Smallpox Vaccine Used To Treat England’s Monkeypox Cases
Public Health England (PHE) said in a Bavarian Nordic press release that the IMVANEX smallpox vaccine will be used to vaccinate healthcare workers treating English patients and those involved in the current monkeypox cases.
Monkeypox is a febrile rash illness caused by the monkeypox virus.
At this time, there are no PHE approved vaccines for the prevention of monkeypox. IMVANEX is not officially approved for commercial treatment of monkeypox at this time.
However, in the past when smallpox vaccines were routinely administered, they were shown to be highly efficacious in preventing monkeypox, said this press release.
Bavarian Nordic said it will work closely with PHE to ensure a sufficient and rapid supply of additional vaccines, should the need arise.
Only a few days after the first case, a 2nd unrelated case was reported in the UK.
According to PHE, both patients are believed to have acquired the infection in Nigeria, which recently experienced a large outbreak of monkeypox.
Monkeypox is similar to human smallpox, although it is less transmissible human-to-human and less deadly with an estimated fatality rate of 1-10 percent.
Currently, a field study is ongoing to evaluate IMVANEX (also known as IMVAMUNE) for the prevention of monkeypox in the Democratic Republic of the Congo, where the virus is naturally occurring and is known to infect humans.
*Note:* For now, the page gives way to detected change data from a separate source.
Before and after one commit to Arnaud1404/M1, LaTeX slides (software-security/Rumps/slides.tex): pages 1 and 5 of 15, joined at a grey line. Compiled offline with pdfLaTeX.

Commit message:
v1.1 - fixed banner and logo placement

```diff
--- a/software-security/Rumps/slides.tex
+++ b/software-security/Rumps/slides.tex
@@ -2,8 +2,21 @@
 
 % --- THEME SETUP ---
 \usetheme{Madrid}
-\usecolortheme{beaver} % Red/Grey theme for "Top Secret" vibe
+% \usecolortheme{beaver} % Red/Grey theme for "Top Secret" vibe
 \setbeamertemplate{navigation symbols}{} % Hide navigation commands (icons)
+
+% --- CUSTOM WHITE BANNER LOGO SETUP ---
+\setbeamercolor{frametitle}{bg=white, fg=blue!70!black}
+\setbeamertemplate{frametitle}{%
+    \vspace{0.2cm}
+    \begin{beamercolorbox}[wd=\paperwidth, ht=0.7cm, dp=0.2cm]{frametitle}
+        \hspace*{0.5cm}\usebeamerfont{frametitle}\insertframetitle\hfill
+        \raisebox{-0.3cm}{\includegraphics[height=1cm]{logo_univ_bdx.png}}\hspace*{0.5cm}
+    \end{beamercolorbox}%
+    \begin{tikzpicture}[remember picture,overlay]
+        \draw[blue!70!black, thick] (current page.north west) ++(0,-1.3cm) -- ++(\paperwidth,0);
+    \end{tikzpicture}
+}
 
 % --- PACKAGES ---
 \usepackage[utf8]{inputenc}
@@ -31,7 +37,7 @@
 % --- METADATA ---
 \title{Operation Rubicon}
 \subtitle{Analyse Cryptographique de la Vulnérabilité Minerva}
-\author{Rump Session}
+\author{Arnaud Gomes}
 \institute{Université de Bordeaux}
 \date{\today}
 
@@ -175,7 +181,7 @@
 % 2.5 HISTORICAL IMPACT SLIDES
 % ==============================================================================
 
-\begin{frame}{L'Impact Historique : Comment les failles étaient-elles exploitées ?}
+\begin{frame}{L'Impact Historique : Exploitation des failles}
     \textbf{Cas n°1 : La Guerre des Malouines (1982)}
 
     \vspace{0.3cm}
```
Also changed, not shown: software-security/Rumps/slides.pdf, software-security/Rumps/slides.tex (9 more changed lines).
The study, which is conducted in collaboration between Bavarian Nordic, local health authorities and the U.S. Centers for Disease Control and Prevention (CDC) who is also the sponsor of the study, has enrolled over 1,000 healthcare and frontline workers who in their daily work are at high risk of being infected with the virus.
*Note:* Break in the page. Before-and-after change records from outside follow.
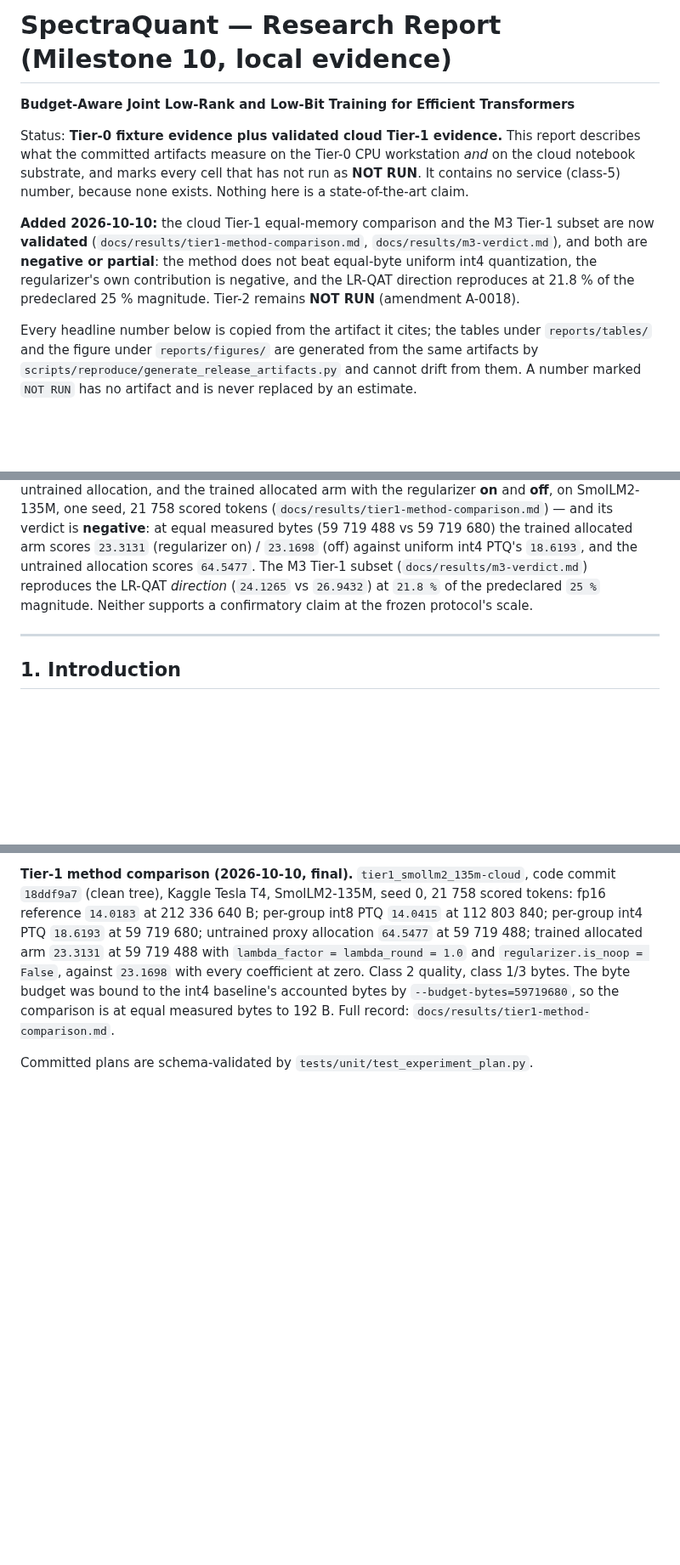
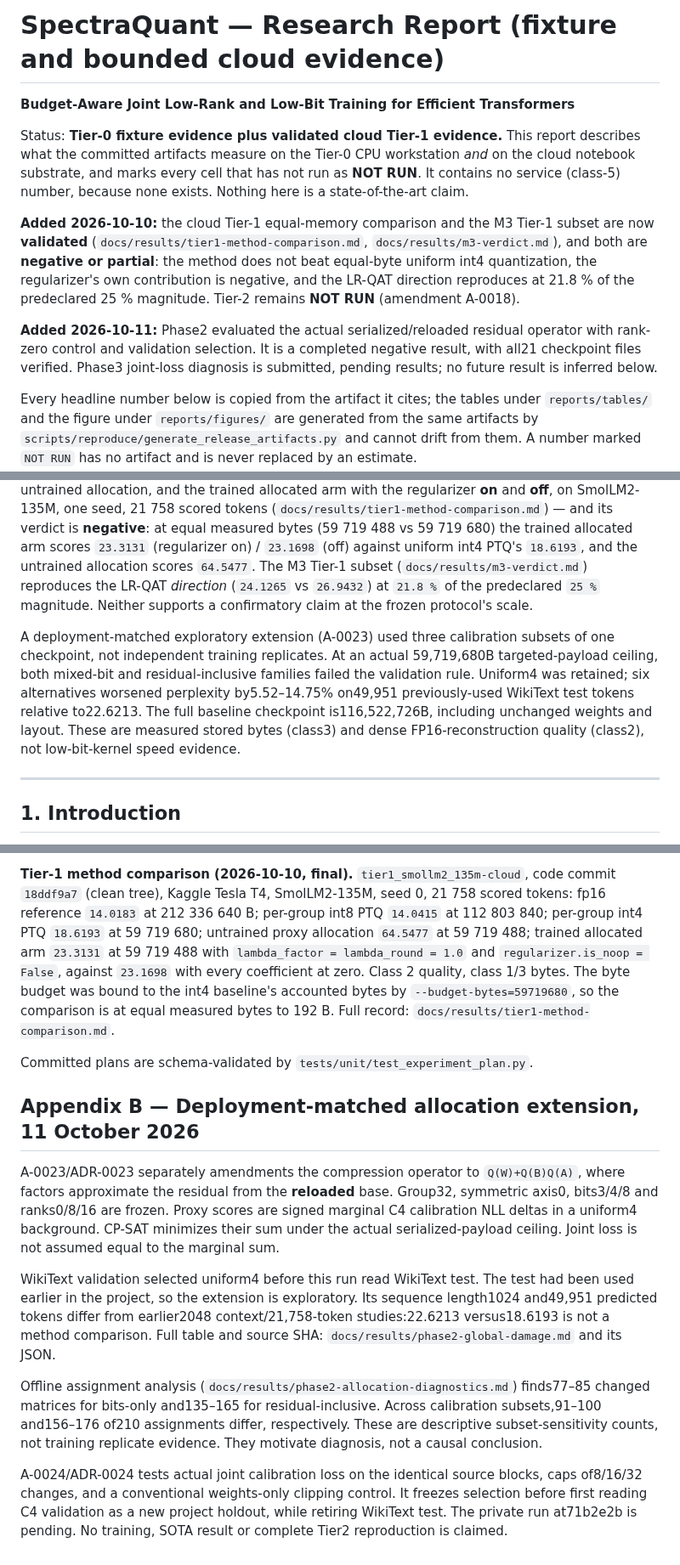
Before and after one commit to OussemaHarrabi/SpectraQuant, a Markdown page: reports/paper/paper.md, 3 parts joined by grey strips. Shown at 85% size. GitHub-like rendering; blank space fills up the shorter version.

Commit message:
docs: report allocation instability and reconcile cloud evidence

```diff
--- a/reports/paper/paper.md
+++ b/reports/paper/paper.md
@@ -1,4 +1,4 @@
-# SpectraQuant — Research Report (Milestone 10, local evidence)
+# SpectraQuant — Research Report (fixture and bounded cloud evidence)
 
 **Budget-Aware Joint Low-Rank and Low-Bit Training for Efficient Transformers**
 
@@ -12,6 +12,11 @@ none exists. Nothing here is a state-of-the-art claim.
 **negative or partial**: the method does not beat equal-byte uniform int4 quantization, the
 regularizer's own contribution is negative, and the LR-QAT direction reproduces at 21.8 % of the
 predeclared 25 % magnitude. Tier-2 remains **NOT RUN** (amendment A-0018).
+
+**Added 2026-10-11:** Phase2 evaluated the actual serialized/reloaded residual
+operator with rank-zero control and validation selection. It is a completed
+negative result, with all21 checkpoint files verified. Phase3 joint-loss
+diagnosis is submitted, pending results; no future result is inferred below.
 
 Every headline number below is copied from the artifact it cites; the tables under `reports/tables/`
 and the figure under `reports/figures/` are generated from the same artifacts by
@@ -63,6 +68,15 @@ Tier-1 subset (`docs/results/m3-verdict.md`) reproduces the LR-QAT *direction* (
 at `21.8 %` of the predeclared `25 %` magnitude. Neither supports a confirmatory claim at the frozen
 protocol's scale.
 
+A deployment-matched exploratory extension (A-0023) used three calibration
+subsets of one checkpoint, not independent training replicates. At an actual
+59,719,680B targeted-payload ceiling, both mixed-bit and residual-inclusive
+families failed the validation rule. Uniform4 was retained; six alternatives
+worsened perplexity by5.52–14.75% on49,951 previously-used WikiText test tokens
+relative to22.6213. The full baseline checkpoint is116,522,726B, including
+unchanged weights and layout. These are measured stored bytes (class3) and
+dense FP16-reconstruction quality (class2), not low-bit-kernel speed evidence.
+
 ---
 
 ## 1. Introduction
@@ -636,3 +652,30 @@ to the int4 baseline's accounted bytes by `--budget-bytes=59719680`, so the comp
 measured bytes to 192 B. Full record: `docs/results/tier1-method-comparison.md`.
 
 Committed plans are schema-validated by `tests/unit/test_experiment_plan.py`.
+
+## Appendix B — Deployment-matched allocation extension, 11 October 2026
+
+A-0023/ADR-0023 separately amendments the compression operator to
+`Q(W)+Q(B)Q(A)`, where factors approximate the residual from the **reloaded**
+base. Group32, symmetric axis0, bits3/4/8 and ranks0/8/16 are frozen. Proxy
+scores are signed marginal C4 calibration NLL deltas in a uniform4 background.
+CP-SAT minimizes their sum under the actual serialized-payload ceiling.
+Joint loss is not assumed equal to the marginal sum.
+
+WikiText validation selected uniform4 before this run read WikiText test.
+The test had been used earlier in the project, so the extension is exploratory.
+Its sequence length1024 and49,951 predicted tokens differ from earlier2048
+context/21,758-token studies:22.6213 versus18.6193 is not a method comparison.
+Full table and source SHA: `docs/results/phase2-global-damage.md` and its JSON.
+
+Offline assignment analysis (`docs/results/phase2-allocation-diagnostics.md`)
+finds77–85 changed matrices for bits-only and135–165 for residual-inclusive.
+Across calibration subsets,91–100 and156–176 of210 assignments differ,
+respectively. These are descriptive subset-sensitivity counts, not training
+replicate evidence. They motivate diagnosis, not a causal conclusion.
+
+A-0024/ADR-0024 tests actual joint calibration loss on the identical source
+blocks, caps of8/16/32 changes, and a conventional weights-only clipping
+control. It freezes selection before first reading C4 validation as a new
+project holdout, while retiring WikiText test. The private run at71b2e2b is
+pending. No training, SOTA result or complete Tier2 reproduction is claimed.
```
Also changed, not shown: other parts of reports/paper/paper.md (+7 -5 lines), docs/results/phase2-allocation-diagnostics.md (added, +46 -0 lines).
Additional information on monkeypox, the reported cases in England, and the ongoing clinical study in the Democratic Republic of Congo is available at these links:
Bavarian Nordic is a fully integrated biotechnology company focused on the development of innovative and safe therapies against cancer and infectious diseases.